*Description of the task*
Send back the records exactly as written, with no images.

*Task input*
---+---
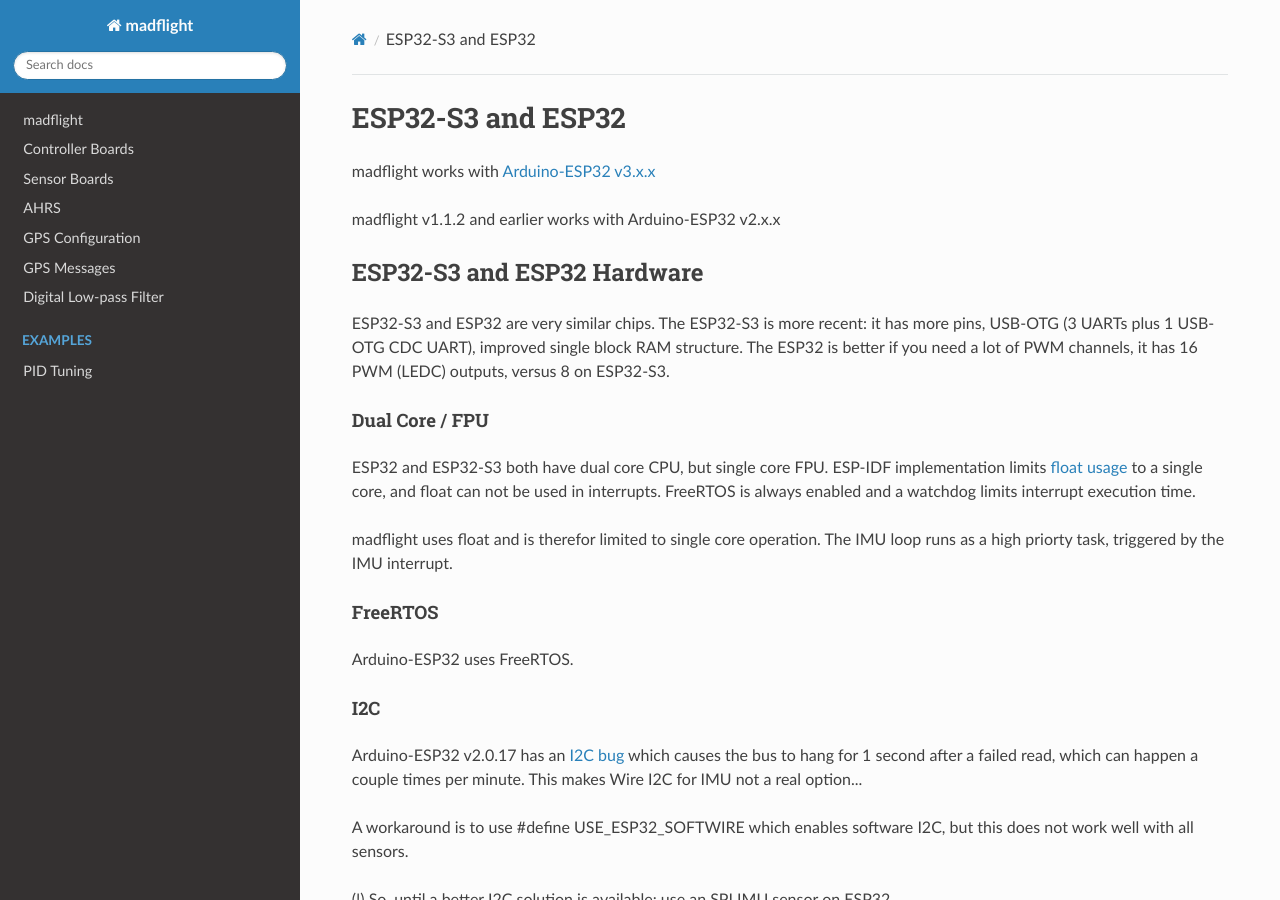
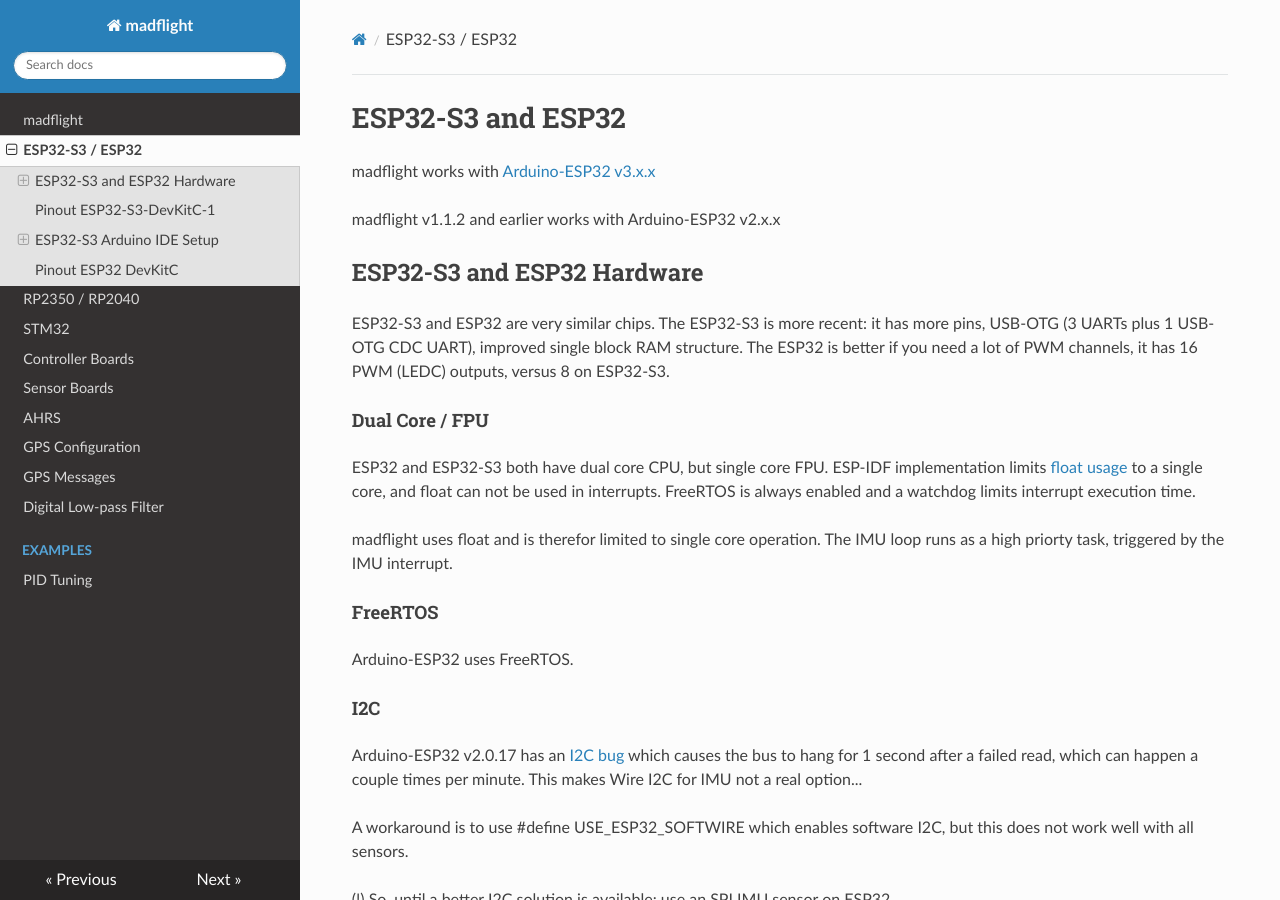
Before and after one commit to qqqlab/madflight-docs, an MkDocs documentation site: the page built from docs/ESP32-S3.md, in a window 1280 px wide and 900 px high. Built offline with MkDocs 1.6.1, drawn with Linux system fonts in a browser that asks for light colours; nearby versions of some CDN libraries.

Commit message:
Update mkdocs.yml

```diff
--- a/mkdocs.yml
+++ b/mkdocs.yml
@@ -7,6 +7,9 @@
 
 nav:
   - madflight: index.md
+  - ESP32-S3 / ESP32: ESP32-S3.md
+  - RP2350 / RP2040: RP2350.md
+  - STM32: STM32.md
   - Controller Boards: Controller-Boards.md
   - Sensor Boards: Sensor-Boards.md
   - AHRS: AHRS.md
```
---+---
*Exercise response*
Before and after one commit to qqqlab/madflight-docs, an MkDocs documentation site: the page built from docs/ESP32-S3.md, in a window 1280 px wide and 900 px high. Built offline with MkDocs 1.6.1, drawn with Linux system fonts in a browser that asks for light colours; nearby versions of some CDN libraries.

Commit message:
Update mkdocs.yml

```diff
--- a/mkdocs.yml
+++ b/mkdocs.yml
@@ -7,6 +7,9 @@
 
 nav:
   - madflight: index.md
+  - ESP32-S3 / ESP32: ESP32-S3.md
+  - RP2350 / RP2040: RP2350.md
+  - STM32: STM32.md
   - Controller Boards: Controller-Boards.md
   - Sensor Boards: Sensor-Boards.md
   - AHRS: AHRS.md
```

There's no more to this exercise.